(RECORDED DATA)
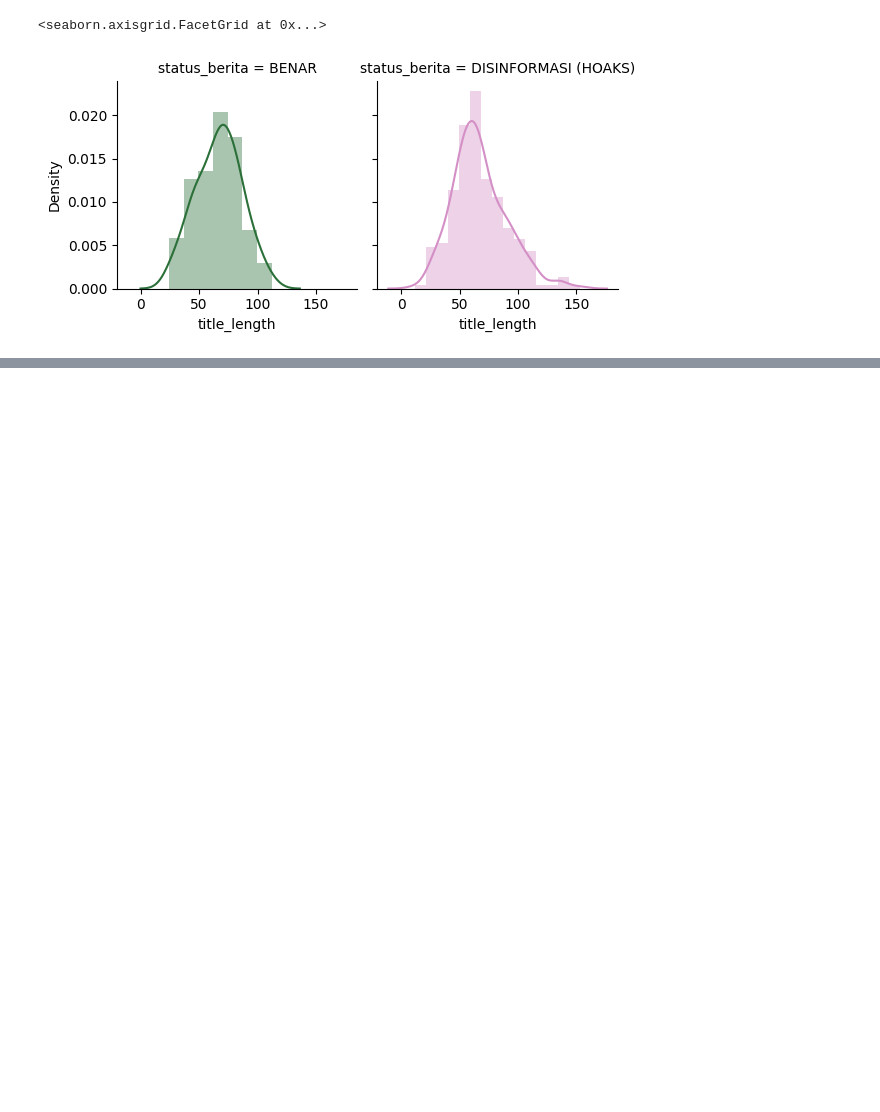
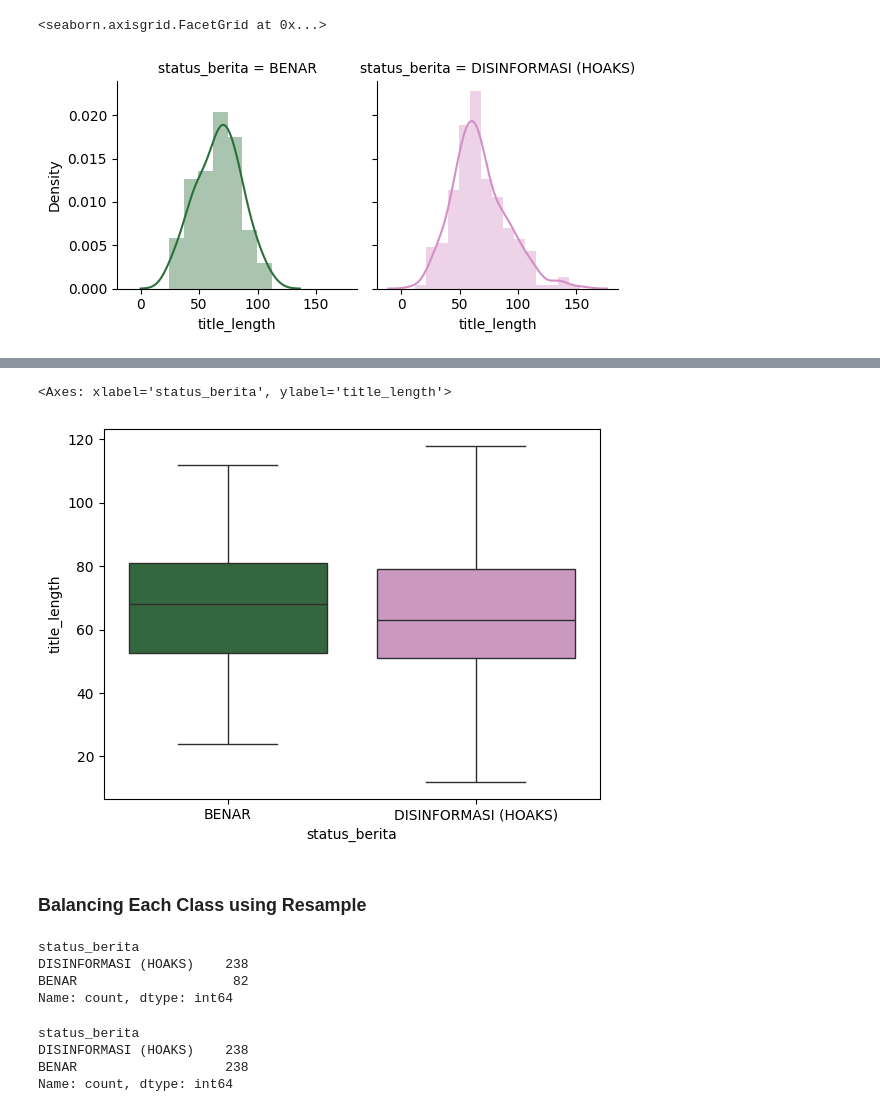
Before and after one commit to mcikalmerdeka/NLP-Learning, a Jupyter notebook: Sentiment Analysis Based on News Titles/Sentiment Analysis News Titles.ipynb, the cells around one changed output, grey strips where cells are left out. Drawn from its saved outputs; the diff is of its cells as text; code cells hidden in the pictures; blank space fills up the shorter version.

```diff
--- a/Sentiment Analysis Based on News Titles/Sentiment Analysis News Titles.ipynb
+++ b/Sentiment Analysis Based on News Titles/Sentiment Analysis News Titles.ipynb
@@ -159,0 +260,37 @@ g.map(sns.distplot, 'title_length')
+# %%
+sns.boxplot(data=df, x="status_berita", y="title_length", palette="cubehelix")
+# %% [output]
+<Axes: xlabel='status_berita', ylabel='title_length'>
+[figure, added]
+# %% [markdown]
+### Balancing Each Class using Resample
+# %%
+df["status_berita"].value_counts()
+# %% [output]
+status_berita
+DISINFORMASI (HOAKS)    238
+BENAR                    82
+Name: count, dtype: int64
+# %%
+from sklearn.utils import resample
+
+# Separate the majority and minority classes
+df_majority = df[df['status_berita'] == 'DISINFORMASI (HOAKS)']
+df_minority = df[df['status_berita'] == 'BENAR']
+
+# Oversample the minority class to match the majority class count
+df_minority_oversampled = resample(df_minority,
+                                   replace=True,       # Sample with replacement
+                                   n_samples=len(df_majority),  # Match the number of majority class
+                                   random_state=42)    # Reproducible results
+
+# Combine the oversampled minority class with the majority class
+df = pd.concat([df_majority, df_minority_oversampled])
+
+# Check the new class distribution
+print(df['status_berita'].value_counts())
+# %% [output]
+status_berita
+DISINFORMASI (HOAKS)    238
+BENAR                   238
+Name: count, dtype: int64
```
Also changed, not shown: parts of 12 cells of this notebook.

(REQUIREMENT) Each entry must be set down word for word; no image may be carried over.

(RESPONSE AREA)
Before and after one commit to mcikalmerdeka/NLP-Learning, a Jupyter notebook: Sentiment Analysis Based on News Titles/Sentiment Analysis News Titles.ipynb, the cells around one changed output, grey strips where cells are left out. Drawn from its saved outputs; the diff is of its cells as text; code cells hidden in the pictures; blank space fills up the shorter version.

```diff
--- a/Sentiment Analysis Based on News Titles/Sentiment Analysis News Titles.ipynb
+++ b/Sentiment Analysis Based on News Titles/Sentiment Analysis News Titles.ipynb
@@ -159,0 +260,37 @@ g.map(sns.distplot, 'title_length')
+# %%
+sns.boxplot(data=df, x="status_berita", y="title_length", palette="cubehelix")
+# %% [output]
+<Axes: xlabel='status_berita', ylabel='title_length'>
+[figure, added]
+# %% [markdown]
+### Balancing Each Class using Resample
+# %%
+df["status_berita"].value_counts()
+# %% [output]
+status_berita
+DISINFORMASI (HOAKS)    238
+BENAR                    82
+Name: count, dtype: int64
+# %%
+from sklearn.utils import resample
+
+# Separate the majority and minority classes
+df_majority = df[df['status_berita'] == 'DISINFORMASI (HOAKS)']
+df_minority = df[df['status_berita'] == 'BENAR']
+
+# Oversample the minority class to match the majority class count
+df_minority_oversampled = resample(df_minority,
+                                   replace=True,       # Sample with replacement
+                                   n_samples=len(df_majority),  # Match the number of majority class
+                                   random_state=42)    # Reproducible results
+
+# Combine the oversampled minority class with the majority class
+df = pd.concat([df_majority, df_minority_oversampled])
+
+# Check the new class distribution
+print(df['status_berita'].value_counts())
+# %% [output]
+status_berita
+DISINFORMASI (HOAKS)    238
+BENAR                   238
+Name: count, dtype: int64
```
Also changed, not shown: parts of 12 cells of this notebook.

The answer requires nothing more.